This information has been prepared by IG, a trading name of IG Markets Limited. In addition to the disclaimer below, the material on this page does not contain a record of our trading prices, or an offer of, or solicitation for, a transaction in any financial instrument. IG accepts no responsibility for any use that may be made of these comments and for any consequences that result. No representation or warranty is given as to the accuracy or completeness of this information. Consequently any person acting on it does so entirely at their own risk. Any research provided does not have regard to the specific investment objectives, financial situation and needs of any specific person who may receive it. It has not been prepared in accordance with legal requirements designed to promote the independence of investment research and as such is considered to be a marketing communication. Although we are not specifically constrained from dealing ahead of our recommendations we do not seek to take advantage of them before they are provided to our clients. See full non-independent research disclaimer and quarterly summary.
Central bankers have wrought much damage on equity markets in recent days, suggesting that hopes of a quiet August this year have so far been sorely misplaced. Mark Carney has made his name as a force to be reckoned with, having lobbed hand grenades in the general direction of both sterling and the FTSE 100. Both markets are quiet now, but the effects of yesterday’s press conference will continue to be felt for some time. Meanwhile jitters about US Federal Reserve tapering continue to be felt, but the relative resilience of the S&P 500 will provide comfort for those still expecting further gains in the market rally.
In London a dearth of economic data means that corporate figures have become the main focus, with insurers being the centre of attention. It appears to be a case of ‘the good, the bad and the ugly’, at least in terms of the reception given to results from (respectively) Aviva, Standard Life and Schroders.
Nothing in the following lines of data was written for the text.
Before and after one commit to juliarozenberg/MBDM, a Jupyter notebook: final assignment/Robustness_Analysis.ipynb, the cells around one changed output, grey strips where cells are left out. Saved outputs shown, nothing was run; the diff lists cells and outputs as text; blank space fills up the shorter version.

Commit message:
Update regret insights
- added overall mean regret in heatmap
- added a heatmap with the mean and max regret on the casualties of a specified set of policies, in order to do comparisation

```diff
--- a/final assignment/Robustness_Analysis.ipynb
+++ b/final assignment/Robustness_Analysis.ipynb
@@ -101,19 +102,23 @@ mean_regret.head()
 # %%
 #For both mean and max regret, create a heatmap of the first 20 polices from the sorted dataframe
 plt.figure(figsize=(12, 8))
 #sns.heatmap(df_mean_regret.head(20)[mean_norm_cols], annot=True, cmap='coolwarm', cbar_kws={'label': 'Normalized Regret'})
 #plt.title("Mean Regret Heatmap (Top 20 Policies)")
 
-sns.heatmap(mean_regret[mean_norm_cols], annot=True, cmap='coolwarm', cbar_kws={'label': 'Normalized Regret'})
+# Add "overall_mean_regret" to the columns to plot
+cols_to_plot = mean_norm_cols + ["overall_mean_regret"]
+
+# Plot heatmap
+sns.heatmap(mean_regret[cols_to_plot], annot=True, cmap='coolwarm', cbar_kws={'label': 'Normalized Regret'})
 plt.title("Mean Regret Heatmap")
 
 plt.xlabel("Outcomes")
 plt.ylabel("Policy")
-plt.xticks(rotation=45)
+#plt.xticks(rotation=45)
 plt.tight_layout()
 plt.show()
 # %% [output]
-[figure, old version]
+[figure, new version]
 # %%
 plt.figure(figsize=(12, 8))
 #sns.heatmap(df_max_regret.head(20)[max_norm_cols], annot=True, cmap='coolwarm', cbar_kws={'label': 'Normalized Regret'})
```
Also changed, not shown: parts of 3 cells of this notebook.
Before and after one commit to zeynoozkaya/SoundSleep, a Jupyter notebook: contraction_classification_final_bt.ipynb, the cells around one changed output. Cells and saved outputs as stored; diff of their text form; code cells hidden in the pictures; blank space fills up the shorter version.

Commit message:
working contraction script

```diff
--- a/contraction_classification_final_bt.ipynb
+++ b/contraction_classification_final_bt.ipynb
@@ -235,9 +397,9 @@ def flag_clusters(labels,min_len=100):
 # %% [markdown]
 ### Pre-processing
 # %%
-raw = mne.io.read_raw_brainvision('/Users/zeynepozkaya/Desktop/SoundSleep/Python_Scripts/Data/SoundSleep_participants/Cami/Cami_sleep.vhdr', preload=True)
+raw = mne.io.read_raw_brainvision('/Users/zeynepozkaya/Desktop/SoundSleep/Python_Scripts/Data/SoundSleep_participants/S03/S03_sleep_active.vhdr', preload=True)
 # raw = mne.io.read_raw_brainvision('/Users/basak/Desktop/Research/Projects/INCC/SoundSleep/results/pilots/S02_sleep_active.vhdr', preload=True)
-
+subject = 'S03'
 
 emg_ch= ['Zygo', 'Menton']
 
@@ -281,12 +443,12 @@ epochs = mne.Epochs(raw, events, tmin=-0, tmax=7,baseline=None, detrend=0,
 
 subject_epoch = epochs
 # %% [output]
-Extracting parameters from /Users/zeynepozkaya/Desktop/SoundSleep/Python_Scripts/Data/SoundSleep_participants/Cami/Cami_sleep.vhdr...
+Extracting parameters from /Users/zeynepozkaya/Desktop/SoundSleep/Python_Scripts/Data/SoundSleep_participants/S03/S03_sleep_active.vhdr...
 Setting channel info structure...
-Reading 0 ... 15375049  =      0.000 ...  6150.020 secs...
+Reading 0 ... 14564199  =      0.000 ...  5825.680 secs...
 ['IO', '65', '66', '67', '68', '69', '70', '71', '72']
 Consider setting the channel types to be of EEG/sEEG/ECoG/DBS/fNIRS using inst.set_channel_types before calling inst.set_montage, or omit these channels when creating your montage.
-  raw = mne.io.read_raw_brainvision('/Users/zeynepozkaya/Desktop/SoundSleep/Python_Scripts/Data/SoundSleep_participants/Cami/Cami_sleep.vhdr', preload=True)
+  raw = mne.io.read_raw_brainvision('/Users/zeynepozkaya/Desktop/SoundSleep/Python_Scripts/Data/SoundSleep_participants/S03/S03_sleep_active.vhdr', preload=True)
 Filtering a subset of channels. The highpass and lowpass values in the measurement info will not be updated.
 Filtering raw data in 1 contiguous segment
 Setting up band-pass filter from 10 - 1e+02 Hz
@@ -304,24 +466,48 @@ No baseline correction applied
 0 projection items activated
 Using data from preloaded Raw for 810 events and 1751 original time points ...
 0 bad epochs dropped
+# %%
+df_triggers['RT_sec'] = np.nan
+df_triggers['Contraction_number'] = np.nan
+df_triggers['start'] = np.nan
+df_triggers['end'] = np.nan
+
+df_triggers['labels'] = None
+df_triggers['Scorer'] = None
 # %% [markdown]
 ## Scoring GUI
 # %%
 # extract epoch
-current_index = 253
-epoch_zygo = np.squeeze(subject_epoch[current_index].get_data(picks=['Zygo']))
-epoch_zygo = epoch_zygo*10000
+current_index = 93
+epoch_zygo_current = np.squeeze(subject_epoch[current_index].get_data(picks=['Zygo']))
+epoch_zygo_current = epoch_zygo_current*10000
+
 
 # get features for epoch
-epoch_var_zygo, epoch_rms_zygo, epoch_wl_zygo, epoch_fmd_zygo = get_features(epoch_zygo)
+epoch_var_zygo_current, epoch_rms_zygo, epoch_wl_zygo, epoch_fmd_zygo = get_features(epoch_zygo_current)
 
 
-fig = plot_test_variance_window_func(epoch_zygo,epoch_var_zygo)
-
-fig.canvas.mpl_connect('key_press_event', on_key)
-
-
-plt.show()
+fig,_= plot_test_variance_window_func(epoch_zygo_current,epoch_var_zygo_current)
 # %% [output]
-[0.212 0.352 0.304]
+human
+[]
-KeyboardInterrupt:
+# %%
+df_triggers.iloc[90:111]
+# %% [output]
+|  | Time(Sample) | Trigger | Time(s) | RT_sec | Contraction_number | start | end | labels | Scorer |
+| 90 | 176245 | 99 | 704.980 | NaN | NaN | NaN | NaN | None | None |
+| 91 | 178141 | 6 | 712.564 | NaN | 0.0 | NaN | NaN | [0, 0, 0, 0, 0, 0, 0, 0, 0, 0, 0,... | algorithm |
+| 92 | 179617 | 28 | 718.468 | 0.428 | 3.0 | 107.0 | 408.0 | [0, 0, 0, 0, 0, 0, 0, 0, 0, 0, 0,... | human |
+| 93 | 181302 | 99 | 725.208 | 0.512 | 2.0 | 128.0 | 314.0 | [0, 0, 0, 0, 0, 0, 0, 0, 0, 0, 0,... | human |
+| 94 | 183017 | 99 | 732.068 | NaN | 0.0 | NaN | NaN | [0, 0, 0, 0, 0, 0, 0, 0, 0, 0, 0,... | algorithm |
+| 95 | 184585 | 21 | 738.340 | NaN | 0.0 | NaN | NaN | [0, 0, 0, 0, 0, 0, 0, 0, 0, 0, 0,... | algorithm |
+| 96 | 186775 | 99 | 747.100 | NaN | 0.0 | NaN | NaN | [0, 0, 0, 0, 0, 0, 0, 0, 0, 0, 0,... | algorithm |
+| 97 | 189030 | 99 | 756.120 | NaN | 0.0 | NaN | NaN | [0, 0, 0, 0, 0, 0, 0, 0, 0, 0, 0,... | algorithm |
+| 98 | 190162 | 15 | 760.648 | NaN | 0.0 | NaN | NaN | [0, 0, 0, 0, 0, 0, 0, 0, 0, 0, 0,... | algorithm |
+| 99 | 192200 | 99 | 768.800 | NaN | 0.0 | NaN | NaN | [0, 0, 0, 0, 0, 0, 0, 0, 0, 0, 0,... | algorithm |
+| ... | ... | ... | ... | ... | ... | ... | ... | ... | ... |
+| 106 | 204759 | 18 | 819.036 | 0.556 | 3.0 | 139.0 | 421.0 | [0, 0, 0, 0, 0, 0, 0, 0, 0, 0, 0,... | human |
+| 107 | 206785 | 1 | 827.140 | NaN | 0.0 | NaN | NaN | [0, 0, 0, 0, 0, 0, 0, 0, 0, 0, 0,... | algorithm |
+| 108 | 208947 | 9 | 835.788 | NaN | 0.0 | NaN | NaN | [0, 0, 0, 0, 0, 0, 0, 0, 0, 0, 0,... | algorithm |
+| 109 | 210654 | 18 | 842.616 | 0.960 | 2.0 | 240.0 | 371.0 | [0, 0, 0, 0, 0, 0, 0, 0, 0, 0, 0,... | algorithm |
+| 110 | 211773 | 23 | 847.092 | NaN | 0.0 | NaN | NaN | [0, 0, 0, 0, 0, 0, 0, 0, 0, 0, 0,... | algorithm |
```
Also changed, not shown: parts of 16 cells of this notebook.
However, Aviva’s surge this morning is more a reflection of the heavy beating the shares have taken, and its Herculean turnaround programme has a long way to run yet. Regardless of performance, all three shares offer dividends well in excess of the Bank of England’s unchanging base rate, so we can rest assured that the yield hunt is not finished yet.
With a quiet afternoon for economic news in prospect, traders will continue to keep a lookout for any tapering-related comments. This still seems to be the key element that will exercise investor worries throughout the month, but unfortunately for all concerned we won’t really be able to gauge the full impact until the dreaded moment actually arrives. And we are still no closer to knowing that small piece of information. Ahead of the open, we expect the Dow Jones to start 45 points higher at 15,515.